Task description
Go through the listing below and return each line that includes "radius".

Exercise material

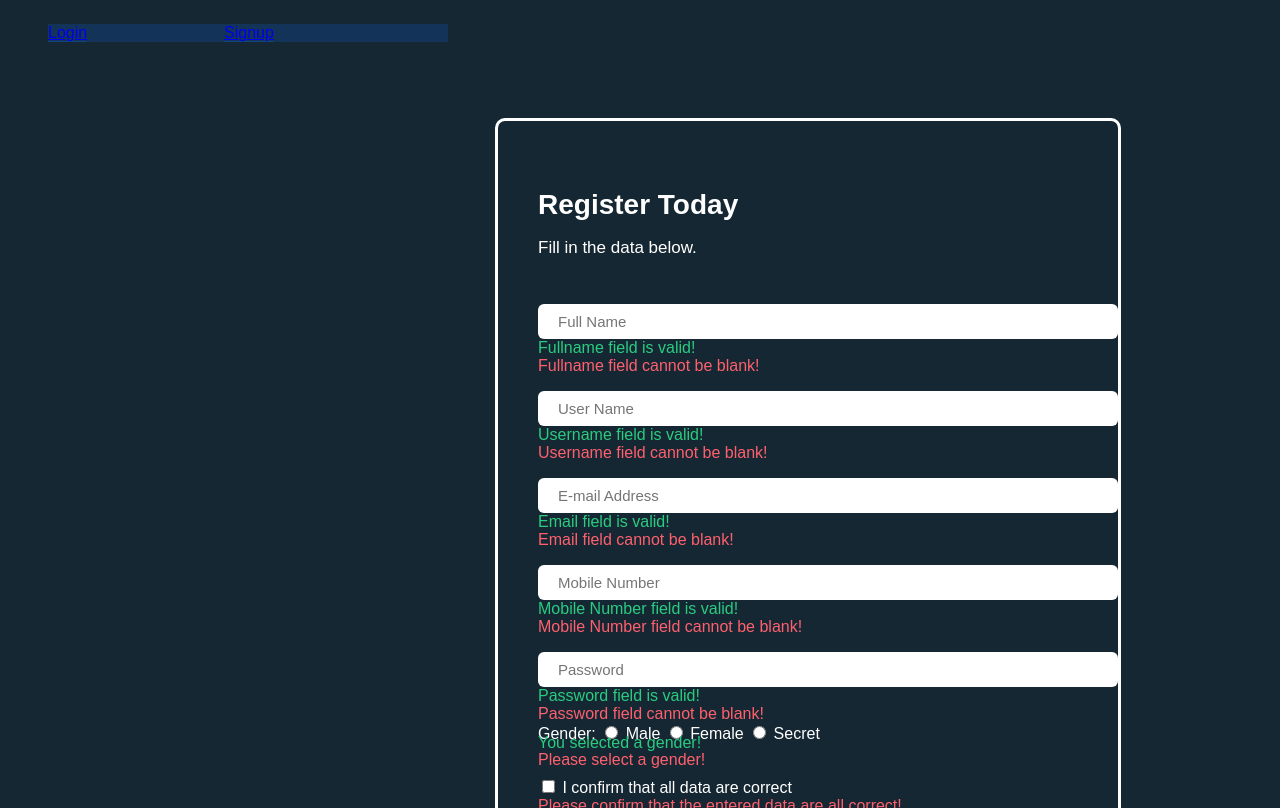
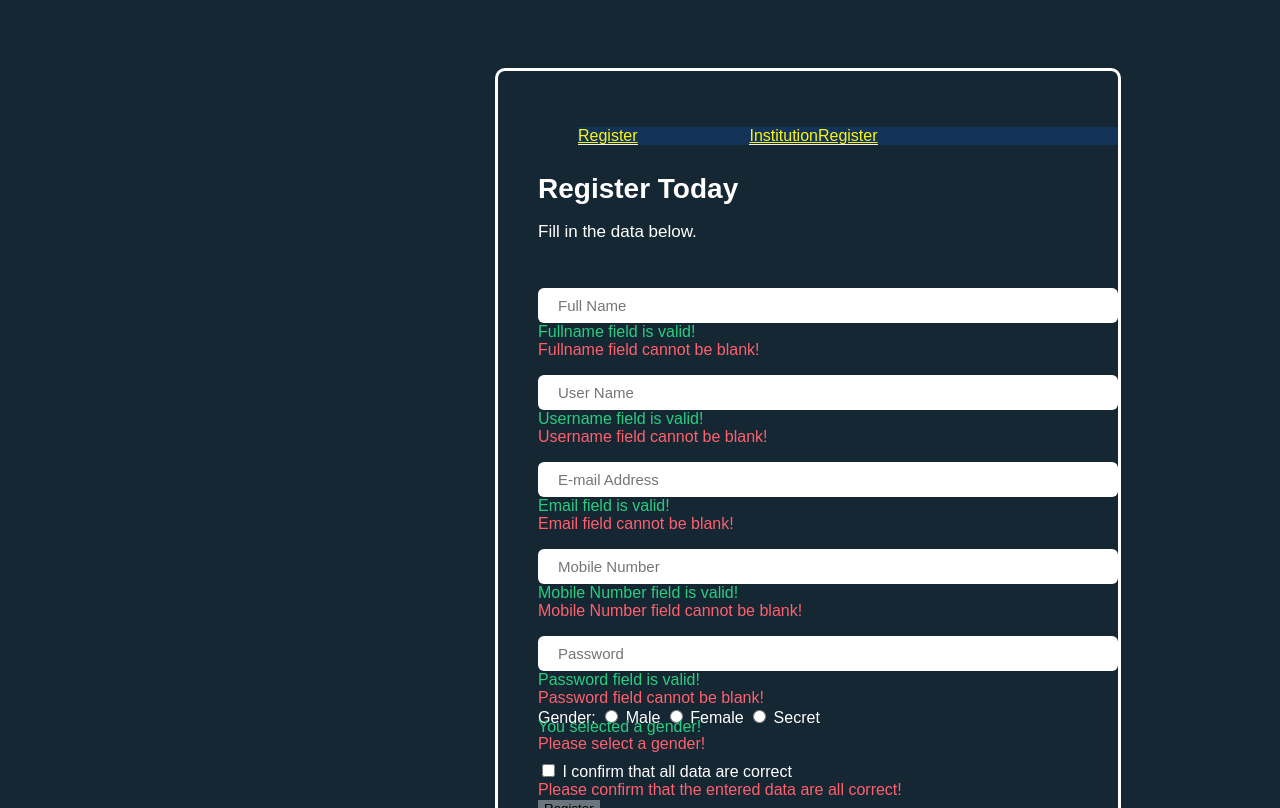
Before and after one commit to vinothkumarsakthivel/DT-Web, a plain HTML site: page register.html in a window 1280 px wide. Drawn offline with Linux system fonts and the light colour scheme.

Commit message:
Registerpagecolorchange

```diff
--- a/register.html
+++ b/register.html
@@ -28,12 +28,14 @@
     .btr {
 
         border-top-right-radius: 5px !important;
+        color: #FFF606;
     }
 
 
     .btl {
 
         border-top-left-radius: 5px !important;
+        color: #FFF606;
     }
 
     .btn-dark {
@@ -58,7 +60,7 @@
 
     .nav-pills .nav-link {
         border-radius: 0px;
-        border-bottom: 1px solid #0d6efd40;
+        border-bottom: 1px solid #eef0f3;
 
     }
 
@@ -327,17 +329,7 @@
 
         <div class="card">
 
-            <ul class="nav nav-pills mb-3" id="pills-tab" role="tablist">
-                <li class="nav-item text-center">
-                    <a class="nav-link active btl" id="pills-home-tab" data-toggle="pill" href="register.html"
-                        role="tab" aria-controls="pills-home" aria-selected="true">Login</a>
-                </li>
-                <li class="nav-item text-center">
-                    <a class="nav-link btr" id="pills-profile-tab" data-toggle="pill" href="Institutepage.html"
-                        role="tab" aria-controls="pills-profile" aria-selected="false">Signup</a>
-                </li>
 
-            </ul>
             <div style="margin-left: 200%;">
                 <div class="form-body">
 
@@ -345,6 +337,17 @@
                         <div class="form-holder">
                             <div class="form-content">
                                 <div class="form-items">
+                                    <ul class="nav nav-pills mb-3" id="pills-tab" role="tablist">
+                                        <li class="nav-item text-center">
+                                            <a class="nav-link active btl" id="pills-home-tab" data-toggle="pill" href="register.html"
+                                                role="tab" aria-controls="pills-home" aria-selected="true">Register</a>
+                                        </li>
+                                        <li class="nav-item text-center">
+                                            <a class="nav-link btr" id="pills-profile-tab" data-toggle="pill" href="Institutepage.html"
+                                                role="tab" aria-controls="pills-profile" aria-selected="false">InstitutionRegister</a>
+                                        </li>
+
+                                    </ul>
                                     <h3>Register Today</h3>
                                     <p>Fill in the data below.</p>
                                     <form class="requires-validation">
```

Final answer
         border-top-right-radius: 5px !important;
         border-top-left-radius: 5px !important;
         border-radius: 0px;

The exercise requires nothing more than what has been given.